Just a year ago, a University of Illinois at Chicago College of Applied Sciences study comparing weight lost using Isagenix® versus a “heart-healthy” diet won a prestigious award from the American Society of Nutrition. The study was lead by Dr. Krista Varady, Ph.D., an Associate Professor and researcher at UIC. She’s contributed to more than 40 peer-reviewed publications and been featured on television, in print and in person as an authority on intermittent fasting for weight loss.
The long-term goal of her research program is to “test the ability of novel dietary restriction strategies to facilitate weight loss and decrease cardiovascular risk in obese populations.” One of Dr. Varady’s studies compared subjects using an Isagenix system to subjects following a standard “heart-healthy” diet.

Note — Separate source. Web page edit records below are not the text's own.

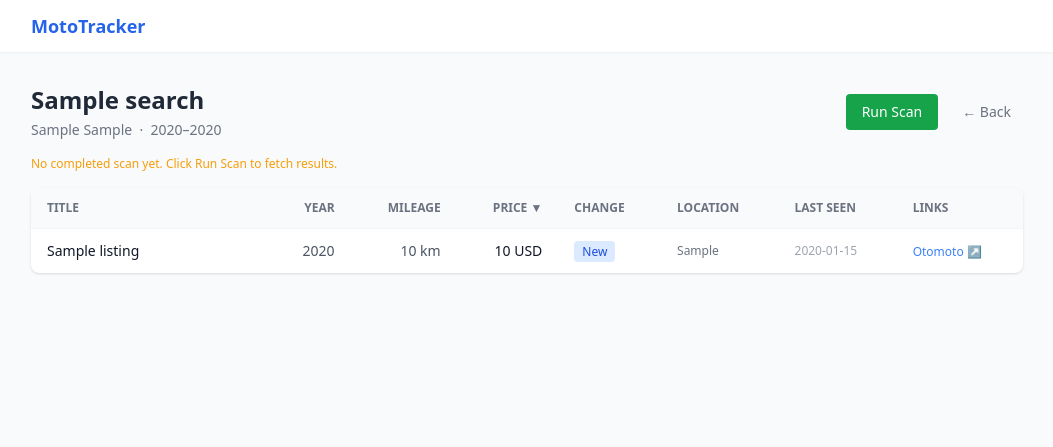
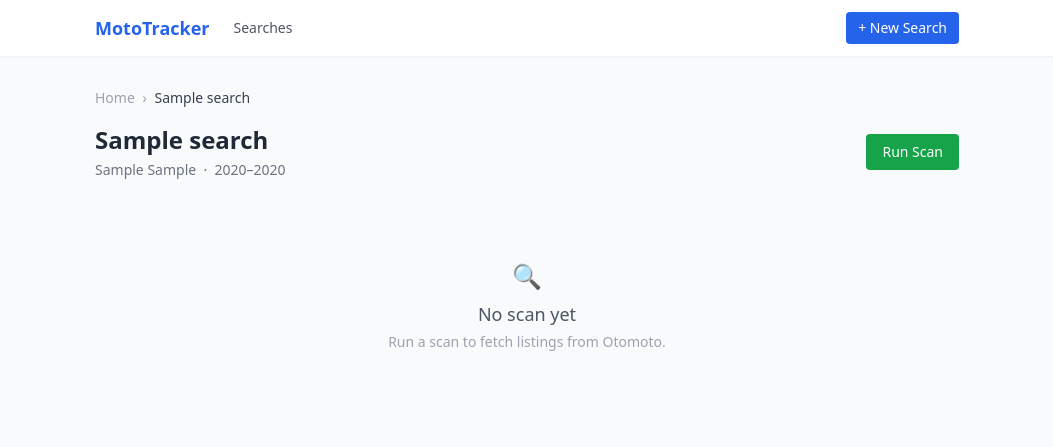
Before and after one commit to mateuszgruszczynski/mototracker, a FastAPI app: page /searches/1 in a window 1280 px wide. Shown: the top 447 px of the page, without its empty margins (113-1166 px from the left). Run offline with FastAPI, Linux system fonts and the light colour scheme; tables that the repository leaves empty hold one stand-in row (values such as "Sample post"); some libraries are stand-ins or nearby versions.

Commit message:
feat(008): UI polish — nav, breadcrumbs, toasts, empty states, spinner
- Top nav: 'Searches' link + 'New Search' button available on every page
- Breadcrumbs: Home › Search Name on results; Home › Search › Title on detail
- Toast notifications: query-param driven, auto-dismiss after 3s (Alpine.js)
- Improved empty states on results page (no scan / zero results)
- CSS animate-spin spinner replaces plain 'Scanning…' text
- max-w-4xl consistent across all pages

Co-Authored-By: Claude Sonnet 4.6 <noreply@anthropic.com>

```diff
--- a/app/routes/listings.py
+++ b/app/routes/listings.py
@@ -8,6 +8,7 @@ from sqlalchemy.orm import Session, subqueryload
 
 from app.db import get_db
 from app.models.listing import Listing
+from app.models.saved_search import SavedSearch
 
 templates = Jinja2Templates(directory=Path(__file__).parent.parent / "templates")
 
@@ -76,11 +77,14 @@ async def detail(request: Request, otomoto_id: str, db: Session = Depends(get_db
     }
     status_label, status_color = status_map.get(listing.status, ("Unknown", "gray"))
 
+    search = db.get(SavedSearch, listing.saved_search_id) if listing.saved_search_id else None
+
     return templates.TemplateResponse(
         request,
         "listings/detail.html",
         {
             "listing": listing,
+            "search": search,
             "chart_data": chart_data,
             "history": history,
             "status_label": status_label,
--- a/app/routes/searches.py
+++ b/app/routes/searches.py
@@ -83,7 +83,7 @@ async def create(
     )
     db.add(search)
     db.commit()
-    return RedirectResponse("/", status_code=303)
+    return RedirectResponse("/?toast=Search+created", status_code=303)
 
 
 # ── parameterised routes ───────────────────────────────────────────────────
@@ -187,7 +187,7 @@ async def update(
     search.year_to = int(year_to) if year_to.strip() else None
     search.updated_at = datetime.now(timezone.utc)
     db.commit()
-    return RedirectResponse("/", status_code=303)
+    return RedirectResponse("/?toast=Search+updated", status_code=303)
 
 
 @router.post("/{search_id}/scan")
@@ -198,7 +198,7 @@ async def trigger_scan(search_id: int, background_tasks: BackgroundTasks, db: Se
     running = db.query(Scan).filter_by(saved_search_id=search_id, status="running").first()
     if not running:
         background_tasks.add_task(run_scan, search_id)
-    return RedirectResponse("/", status_code=303)
+    return RedirectResponse("/?toast=Scan+started", status_code=303)
 
 
 @router.post("/{search_id}/delete")
@@ -207,4 +207,4 @@ async def delete(search_id: int, db: Session = Depends(get_db)):
     if search:
         db.delete(search)
         db.commit()
-    return RedirectResponse("/", status_code=303)
+    return RedirectResponse("/?toast=Search+deleted", status_code=303)
--- a/app/templates/base.html
+++ b/app/templates/base.html
@@ -12,13 +12,31 @@
 </head>
 <body class="bg-gray-50 text-gray-900 min-h-screen">
     <header class="bg-white shadow-sm">
-        <div class="max-w-5xl mx-auto px-4 py-3 flex items-center gap-6">
+        <div class="max-w-4xl mx-auto px-4 py-3 flex items-center gap-6">
             <a href="/" class="text-lg font-semibold text-blue-600 hover:text-blue-800">MotoTracker</a>
+            <a href="/" class="text-sm text-gray-600 hover:text-gray-900">Searches</a>
+            <div class="flex-1"></div>
+            <a href="/searches/new"
+               class="bg-blue-600 text-white px-3 py-1.5 rounded hover:bg-blue-700 text-sm font-medium">
+                + New Search
+            </a>
         </div>
     </header>
 
-    <main class="max-w-5xl mx-auto px-4 py-8">
+    <main class="max-w-4xl mx-auto px-4 py-8">
         {% block content %}{% endblock %}
     </main>
+
+    <!-- Toast notification -->
+    {% set _toast = request.query_params.get("toast") %}
+    {% if _toast %}
+    <div x-data="{ show: true }" x-show="show" x-init="setTimeout(() => show = false, 3000)"
+         x-transition:leave="transition ease-in duration-300"
+         x-transition:leave-start="opacity-100 translate-y-0"
+         x-transition:leave-end="opacity-0 translate-y-2"
+         class="fixed bottom-5 right-5 bg-gray-800 text-white text-sm px-4 py-3 rounded-lg shadow-lg z-50">
+        {{ _toast }}
+    </div>
+    {% endif %}
 </body>
 </html>
--- a/app/templates/searches/results.html
+++ b/app/templates/searches/results.html
@@ -3,6 +3,13 @@
 {% block title %}{{ search.name }} — MotoTracker{% endblock %}
 
 {% block content %}
+<!-- Breadcrumb -->
+<nav class="text-sm text-gray-400 mb-4">
+    <a href="/" class="hover:text-gray-600">Home</a>
+    <span class="mx-1">›</span>
+    <span class="text-gray-700">{{ search.name }}</span>
+</nav>
+
 <div class="flex items-center justify-between mb-4">
     <div>
         <h1 class="text-2xl font-bold text-gray-800">{{ search.name }}</h1>
@@ -13,25 +20,28 @@
             {% endif %}
         </p>
     </div>
-    <div class="flex gap-3">
-        <form method="post" action="/searches/{{ search.id }}/scan">
-            <button class="bg-green-600 text-white px-4 py-2 rounded hover:bg-green-700 text-sm font-medium">Run Scan</button>
-        </form>
-        <a href="/" class="text-gray-500 hover:text-gray-700 px-3 py-2 text-sm">← Back</a>
-    </div>
+    <form method="post" action="/searches/{{ search.id }}/scan">
+        <button class="bg-green-600 text-white px-4 py-2 rounded hover:bg-green-700 text-sm font-medium">Run Scan</button>
+    </form>
 </div>
 
 {% if last_scan %}
 <p class="text-xs text-gray-400 mb-4">
     Last scan: {{ last_scan.finished_at.strftime('%Y-%m-%d %H:%M') }} UTC &nbsp;·&nbsp; {{ total }} listing{{ 's' if total != 1 else '' }}
 </p>
-{% else %}
-<p class="text-xs text-amber-500 mb-4">No completed scan yet. Click Run Scan to fetch results.</p>
 {% endif %}
 
-{% if total == 0 %}
-<div class="text-center py-16 text-gray-400">
-    <p>No active listings found for this search.</p>
+{% if not last_scan %}
+<div class="text-center py-16">
+    <p class="text-2xl mb-2">🔍</p>
+    <p class="text-lg font-medium text-gray-600">No scan yet</p>
+    <p class="text-sm text-gray-400 mt-1">Run a scan to fetch listings from Otomoto.</p>
+</div>
+{% elif total == 0 %}
+<div class="text-center py-16">
+    <p class="text-2xl mb-2">📭</p>
+    <p class="text-lg font-medium text-gray-600">No active listings</p>
+    <p class="text-sm text-gray-400 mt-1">All listings may have been sold or the search returned no results.</p>
 </div>
 {% else %}
 
```
Also changed, not shown: app/templates/index.html (+5 -6 lines), app/templates/listings/detail.html (+9 -3 lines), .project-artifacts/iterations/008-ui-polish-navigation/i1-spec.md (added), .project-artifacts/iterations/008-ui-polish-navigation/i2-tasks.md (added), .project-artifacts/iterations/008-ui-polish-navigation/i4-dev.md (added).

The 10-week study demonstrated clear, clinical validation for using an Isagenix system. By the numbers, the results look like this:
- Isagenix users had an average of 56% greater reduction in body weight.

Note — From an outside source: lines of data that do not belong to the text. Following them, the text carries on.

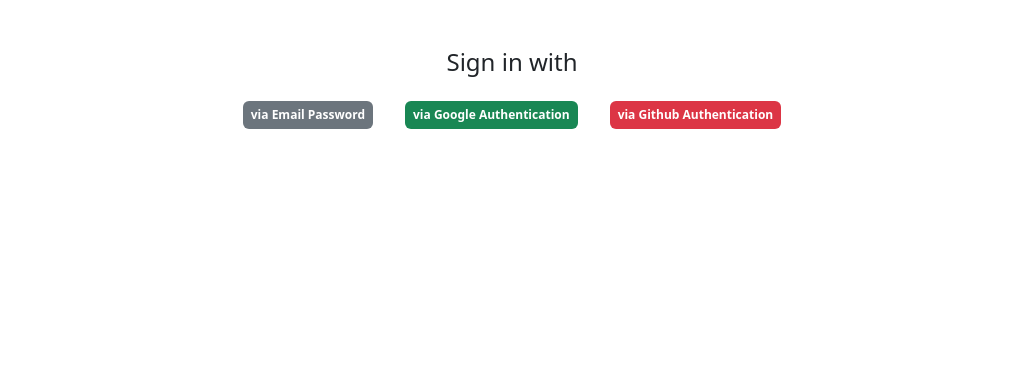
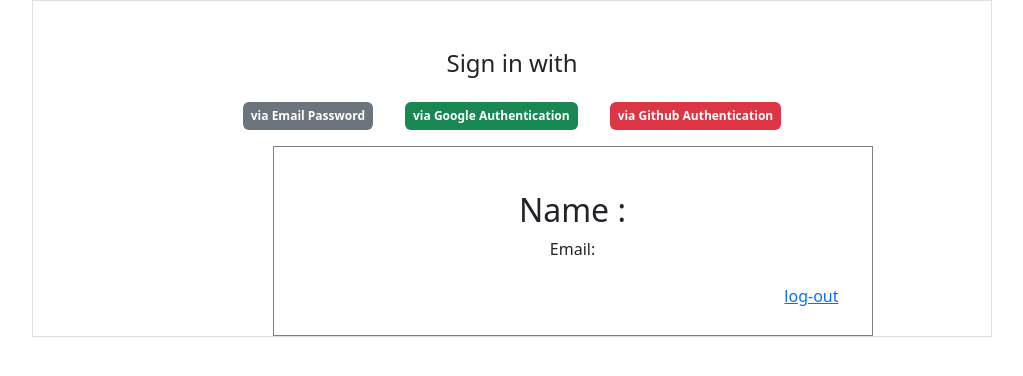
Before and after one commit to noman-swe/my-email-pass-auth-practice, a React (Create React App) app: page / in a window 1280 px wide. Shown: the top 376 px of the page, without its empty margins (128-1151 px from the left). Built offline with nearby package versions, Linux system fonts and the light colour scheme.

Commit message:
Google auth - sign in viaGoogle and SignOut via Google Practice

```diff
--- a/src/App.js
+++ b/src/App.js
@@ -3,6 +3,7 @@
 // import RegForm from './components/RegForm/RegForm';
 import SignInOptions from './components/SignInOptions/SignInOptions';
 import RegForm from './components/RegForm/RegForm';
+import Main from './components/Main/Main';
 
 function App() {
   return (
@@ -10,6 +11,7 @@
       <Routes>
         <Route path={'/'} element={<SignInOptions></SignInOptions>}></Route>
         <Route path={'/emailPassword'} element={<RegForm></RegForm>}>Email Password</Route>
+        <Route path={'/main'} element={<Main></Main>}></Route>
 
       </Routes>
     </div>
--- /dev/null
+++ b/src/components/Main/Main.js
@@ -0,0 +1,11 @@
+import React from 'react';
+
+const Main = () => {
+    return (
+        <div className='main text-bg-danger '>
+            <h2 >Hi, This is Main Page.</h2>
+        </div>
+    );
+};
+
+export default Main;
--- a/src/components/SignInOptions/SignInOptions.js
+++ b/src/components/SignInOptions/SignInOptions.js
@@ -1,26 +1,72 @@
 import React from 'react';
-import { Badge } from 'react-bootstrap';
+import { Badge, Button } from 'react-bootstrap';
 import 'bootstrap/dist/css/bootstrap.min.css';
 import { Link } from 'react-router-dom';
+// import viaGoogleAccount from '../../utilities/googleAuth';
+import { GoogleAuthProvider, getAuth, signInWithPopup, signOut } from "firebase/auth";
+import { useState } from "react";
+import app from '../../firebase.init';
 
 
+
+const auth = getAuth(app);
+const googleProvider = new GoogleAuthProvider();
+
 const SignInOptions = () => {
+
+    const [user, setUser] = useState('');
+
+    const viaGoogleAccount = () => {
+        signInWithPopup(auth, googleProvider)
+            .then(result => {
+                const user = result.user;
+                setUser(user);
+            })
+            .catch(error => { console.log(error) })
+    }
+
+    // sign-out
+    const googleSignOut = () => {
+        signOut(auth)
+            .then(() => {
+                console.log('sign-out');
+                setUser({});
+            })
+            .catch(error => { console.error(error) })
+    }
+
+
     return (
-        <div>
+        <div className='border w-75 mx-auto'>
             <h4 className='text-center mt-5'>Sign in with </h4>
+
             <div className="signin-methods text-center">
 
                 <Badge bg="secondary p-2 m-3 text-white text-wrap" style={{ 'cursor': 'pointer' }}>
                     <Link to='/emailPassword' className='text-white text-decoration-none'>via Email Password</Link>
                 </Badge>
 
-                <Badge bg="success p-2 m-3 text-white text-wrap" style={{ 'cursor': 'pointer' }}>via Google Authentication
+                <Badge onClick={viaGoogleAccount} bg="success p-2 m-3 text-white text-wrap" style={{ 'cursor': 'pointer' }}>via Google Authentication
+                    <Link to={'/main'}></Link>
 
                 </Badge>
 
                 <Badge bg="danger p-2 m-3 text-white text-wrap" style={{ 'cursor': 'pointer' }}>via Github Authentication
 
                 </Badge>
+
+                {/*  */}
+                <div className="result w-50 mx-auto">
+                    <div className="user-info" style={{ 'border': '1px solid gray', 'padding': '20px', 'width': '600px' }}>
+                        <img src={user.photoURL} alt="" />
+                        <h2>Name : {user.displayName}</h2>
+                        <p>Email: {user.email}</p>
+                        <div className="back-button w-full d-flex mx-auto justify-content-end">
+                            <Button variant="link" onClick={googleSignOut} className='mr-5'>log-out</Button>
+                        </div>
+                    </div>
+                    {/*  */}
+                </div>
             </div>
         </div>
     );
```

- Isagenix users averaged a 47% greater reduction in body fat.
- Isagenix users had more than twice the reduction of visceral fat than their “heart-healthy” counterparts.
- Isagenix users had a 35% greater reduction in oxidative stress.

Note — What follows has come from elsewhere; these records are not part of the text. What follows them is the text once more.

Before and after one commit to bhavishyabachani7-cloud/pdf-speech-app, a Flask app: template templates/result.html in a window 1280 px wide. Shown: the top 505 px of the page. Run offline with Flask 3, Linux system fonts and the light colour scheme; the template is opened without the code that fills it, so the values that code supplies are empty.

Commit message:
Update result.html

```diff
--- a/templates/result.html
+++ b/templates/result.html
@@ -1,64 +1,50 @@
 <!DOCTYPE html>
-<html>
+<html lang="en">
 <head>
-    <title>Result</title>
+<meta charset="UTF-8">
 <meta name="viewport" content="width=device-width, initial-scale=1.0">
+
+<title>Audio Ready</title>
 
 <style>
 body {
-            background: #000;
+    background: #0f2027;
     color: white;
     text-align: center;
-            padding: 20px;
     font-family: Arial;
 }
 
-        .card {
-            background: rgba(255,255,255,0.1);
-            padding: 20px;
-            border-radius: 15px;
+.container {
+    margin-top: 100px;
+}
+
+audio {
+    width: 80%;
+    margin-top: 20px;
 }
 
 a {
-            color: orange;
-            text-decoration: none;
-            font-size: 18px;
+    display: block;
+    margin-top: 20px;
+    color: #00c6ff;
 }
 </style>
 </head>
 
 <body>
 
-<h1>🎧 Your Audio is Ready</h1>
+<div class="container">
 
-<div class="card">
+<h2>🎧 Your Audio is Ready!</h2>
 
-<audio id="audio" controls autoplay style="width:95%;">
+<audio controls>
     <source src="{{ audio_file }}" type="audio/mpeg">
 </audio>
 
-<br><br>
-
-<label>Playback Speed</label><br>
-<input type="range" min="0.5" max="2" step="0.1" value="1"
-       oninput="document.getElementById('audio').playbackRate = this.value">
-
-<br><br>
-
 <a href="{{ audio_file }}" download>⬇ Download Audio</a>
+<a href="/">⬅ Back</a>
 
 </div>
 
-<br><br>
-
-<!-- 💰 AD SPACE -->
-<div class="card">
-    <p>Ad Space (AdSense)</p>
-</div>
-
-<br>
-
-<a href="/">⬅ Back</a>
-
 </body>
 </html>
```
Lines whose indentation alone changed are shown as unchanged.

MRI Scans Show Visceral Fat in a Study Participant Before (fig. A) and After (fig. B) Using Isagenix Products
Intangible, but equally important, Dr. Varady observed that the participants using Isagenix “seemed to adhere [to the system] better because of the convenience factor of the Isagenix system.” They found there were less dishes to wash, there wasn’t that much prep involved and the Isagenix system is portable. “Those are actually really important things,” observed Dr. Varady. “If a diet is hard to do, people aren’t going to do it for very long.” She also noticed that “Isagenix people just seemed happier” and they didn’t feel motivated to binge because “they really did find the shakes quite filling.”
Dr. Varady’s study has been published in two prestigious, high-profile, peer-reviewed publications,Nutrition Journal and Nutrition & Metabolism. It was selected for an oral presentation at the American Society for Nutrition’s (ASN) 2013 annual meeting at the Experimental Biology Conference. Last, but far from least, the study’s abstract won the ASN obesity research interest section abstract competition. Only five abstracts were recognized as winners in a competitive field of more than 100 studies.
If you’re not familiar with academic research protocols, you can learn more about why Dr. Varady’s study was well-designed, ethical and scientifically-sound from Dr. Nick Messina.